“In this ‘communal utopia’ of rustic cottages spread over a 40-acre private complex, ACLU leaders relaxed, threw parties, discussed current events, recruited new members, negotiated complicated love affairs and sunbathed together in the nude,” Wheeler writes.
From there, it wasn’t a great leap for the ACLU to take on the cause of nudists in the 1930s by backing the challenge of a New York law that made it illegal for more than two people to be nude in private, Wheeler writes.
That law came about after a nudist group hosted an open house at a rented Manhattan gymnasium for potential nudists in 1934. Police raided the event, and the arrests pushed the case into the legal system.
Championing nudism as a constitutional right wasn’t for the faint of heart in the 1930s, she writes.
Even Pope Pius XII got involved, calling nudism “a wanton, pagan cult.”
Such details make How Sex Became a Civil Liberty both readable and memorable.
That’s because Wheeler has a gift for digging details out of the historical record and turning them into a memorable story, says a colleague in Binghamton University’s History Department.
“Leigh Ann is extremely good at explaining things you may take for granted, and she does it in a very compelling way,” says Douglas Bradburn, an associate professor of history at Binghamton and the author of The Citizenship Revolution: Politics and the Creation of the American Union (2009). “I expect it to be an excellent book.”
While the ACLU continued to gain public stature and rack up victories on sexual issues through the decades, it also was selective about the cases it backed. There were internal arguments about what fights to pick and which ones to back away from, Wheeler writes. But the organization didn’t lose its affinity for colorful and controversial causes over the years.
During the 1960s, ACLU members went to parties at Playboy founder Hugh Hefner’s mansion and sought funding from Hefner’s foundation to fund causes such as fighting obscenity laws and other sexual issues.
In the 1970s and 1980s, the ACLU moved on to rape and sexual harassment as issues, Wheeler says.
But by 1980, membership started to fall off as both courts and the country became more conservative, she says. The ACLU found itself fighting with feminists over challenges to rape laws and sexual harassment, and earlier successes were sometimes a double-edged sword.
For instance, ACLU-backed laws requiring informed consent, including mandatory counseling and a waiting period for poor people seeking sterilization, would be used by anti-abortion groups to impose the same standards on women seeking abortions, Wheeler says.
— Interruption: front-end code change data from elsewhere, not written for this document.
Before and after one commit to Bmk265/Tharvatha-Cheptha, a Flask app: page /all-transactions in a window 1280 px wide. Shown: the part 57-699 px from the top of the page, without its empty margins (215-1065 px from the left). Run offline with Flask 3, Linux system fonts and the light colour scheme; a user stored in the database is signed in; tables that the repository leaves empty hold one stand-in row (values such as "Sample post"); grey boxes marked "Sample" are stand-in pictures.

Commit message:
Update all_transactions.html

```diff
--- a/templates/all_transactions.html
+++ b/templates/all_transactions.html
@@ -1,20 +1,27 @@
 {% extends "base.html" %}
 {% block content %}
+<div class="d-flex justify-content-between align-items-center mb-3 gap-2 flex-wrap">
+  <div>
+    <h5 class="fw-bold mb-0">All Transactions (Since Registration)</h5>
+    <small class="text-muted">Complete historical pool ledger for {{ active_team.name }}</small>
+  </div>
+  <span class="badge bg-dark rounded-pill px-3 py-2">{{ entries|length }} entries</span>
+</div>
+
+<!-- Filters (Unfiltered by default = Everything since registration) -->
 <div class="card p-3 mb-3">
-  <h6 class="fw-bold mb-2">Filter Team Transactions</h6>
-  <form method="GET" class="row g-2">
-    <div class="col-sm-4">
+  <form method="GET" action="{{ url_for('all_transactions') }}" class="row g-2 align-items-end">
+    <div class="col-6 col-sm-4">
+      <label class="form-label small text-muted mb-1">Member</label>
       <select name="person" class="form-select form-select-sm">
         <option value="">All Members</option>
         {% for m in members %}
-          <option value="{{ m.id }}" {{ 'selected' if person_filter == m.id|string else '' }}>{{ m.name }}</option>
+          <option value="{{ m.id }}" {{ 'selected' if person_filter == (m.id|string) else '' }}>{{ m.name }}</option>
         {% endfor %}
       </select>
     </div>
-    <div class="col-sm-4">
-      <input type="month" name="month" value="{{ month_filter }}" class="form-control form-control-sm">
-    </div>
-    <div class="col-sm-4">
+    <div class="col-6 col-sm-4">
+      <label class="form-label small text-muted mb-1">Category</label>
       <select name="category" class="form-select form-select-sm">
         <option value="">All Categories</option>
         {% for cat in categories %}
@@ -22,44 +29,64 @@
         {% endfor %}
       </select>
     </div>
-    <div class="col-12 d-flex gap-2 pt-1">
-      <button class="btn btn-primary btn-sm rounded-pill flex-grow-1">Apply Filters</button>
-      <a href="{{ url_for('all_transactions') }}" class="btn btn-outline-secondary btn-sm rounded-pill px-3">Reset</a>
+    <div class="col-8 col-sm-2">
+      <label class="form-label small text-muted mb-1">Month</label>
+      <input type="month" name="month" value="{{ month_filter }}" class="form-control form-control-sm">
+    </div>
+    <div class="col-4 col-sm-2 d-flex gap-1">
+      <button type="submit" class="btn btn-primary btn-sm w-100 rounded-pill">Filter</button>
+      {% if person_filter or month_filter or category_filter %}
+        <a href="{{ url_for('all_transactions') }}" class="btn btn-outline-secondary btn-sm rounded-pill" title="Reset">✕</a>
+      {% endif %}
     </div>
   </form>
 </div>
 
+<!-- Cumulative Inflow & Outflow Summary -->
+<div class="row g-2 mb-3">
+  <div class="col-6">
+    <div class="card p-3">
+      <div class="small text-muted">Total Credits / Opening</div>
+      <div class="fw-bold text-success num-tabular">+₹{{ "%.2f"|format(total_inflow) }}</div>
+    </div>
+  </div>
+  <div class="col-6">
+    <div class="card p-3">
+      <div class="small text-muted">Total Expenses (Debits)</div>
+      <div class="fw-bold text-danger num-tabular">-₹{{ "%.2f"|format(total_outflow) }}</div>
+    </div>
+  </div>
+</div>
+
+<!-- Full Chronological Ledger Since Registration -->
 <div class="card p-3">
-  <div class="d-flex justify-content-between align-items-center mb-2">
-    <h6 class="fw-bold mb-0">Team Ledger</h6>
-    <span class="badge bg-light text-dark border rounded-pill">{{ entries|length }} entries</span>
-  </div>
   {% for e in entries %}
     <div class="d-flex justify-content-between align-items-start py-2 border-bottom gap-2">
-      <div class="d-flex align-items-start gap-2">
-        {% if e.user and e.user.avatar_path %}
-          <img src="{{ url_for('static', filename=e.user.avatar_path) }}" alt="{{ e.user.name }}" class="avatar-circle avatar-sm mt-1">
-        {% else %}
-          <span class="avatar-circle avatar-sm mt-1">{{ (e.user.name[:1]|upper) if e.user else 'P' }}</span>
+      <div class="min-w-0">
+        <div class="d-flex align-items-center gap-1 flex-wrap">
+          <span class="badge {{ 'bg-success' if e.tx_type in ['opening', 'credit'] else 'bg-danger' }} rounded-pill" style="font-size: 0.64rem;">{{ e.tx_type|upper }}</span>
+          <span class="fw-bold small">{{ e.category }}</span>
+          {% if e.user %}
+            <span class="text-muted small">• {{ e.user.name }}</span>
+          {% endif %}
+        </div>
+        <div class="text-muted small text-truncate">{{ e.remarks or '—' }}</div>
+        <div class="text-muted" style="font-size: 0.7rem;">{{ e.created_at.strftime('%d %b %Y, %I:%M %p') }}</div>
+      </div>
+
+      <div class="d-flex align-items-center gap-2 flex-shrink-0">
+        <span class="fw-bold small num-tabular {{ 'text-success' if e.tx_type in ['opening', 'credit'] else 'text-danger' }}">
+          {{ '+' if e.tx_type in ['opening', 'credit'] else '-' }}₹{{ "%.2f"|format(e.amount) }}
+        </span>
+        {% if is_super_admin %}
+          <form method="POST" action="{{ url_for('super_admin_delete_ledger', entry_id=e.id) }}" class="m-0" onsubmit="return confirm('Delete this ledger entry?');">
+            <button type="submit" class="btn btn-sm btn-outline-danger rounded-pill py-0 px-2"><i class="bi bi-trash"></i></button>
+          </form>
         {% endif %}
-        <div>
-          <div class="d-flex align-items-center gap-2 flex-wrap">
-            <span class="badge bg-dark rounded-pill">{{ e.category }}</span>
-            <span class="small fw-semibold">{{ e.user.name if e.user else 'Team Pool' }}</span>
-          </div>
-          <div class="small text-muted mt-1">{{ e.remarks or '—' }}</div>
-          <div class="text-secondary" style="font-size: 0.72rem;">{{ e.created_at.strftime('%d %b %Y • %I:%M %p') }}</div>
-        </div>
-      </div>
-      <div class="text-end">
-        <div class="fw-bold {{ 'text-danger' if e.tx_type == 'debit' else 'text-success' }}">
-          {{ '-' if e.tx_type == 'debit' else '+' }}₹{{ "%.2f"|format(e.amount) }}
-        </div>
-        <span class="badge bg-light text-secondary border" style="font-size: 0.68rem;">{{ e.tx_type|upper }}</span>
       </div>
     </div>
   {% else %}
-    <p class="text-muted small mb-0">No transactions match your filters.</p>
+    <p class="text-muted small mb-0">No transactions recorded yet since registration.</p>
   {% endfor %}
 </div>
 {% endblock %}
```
“A lot of feminists were angry,” she says. “They knew it would come back to haunt them.”
There have been other consequences of sex as a civil right, including a society saturated with sexual images, Wheeler says, and not everyone appreciates the exposure.
“Disagreements about the parameters of free speech and sexual privacy abound,” she writes in the conclusion of her book.
Those battles are likely to continue in the lives of her students, whom she continues to rely on for insights and inspiration, she says.
“From all of them I learn more about how to make history matter to young people today; that makes me a better teacher and also a better writer,” she says.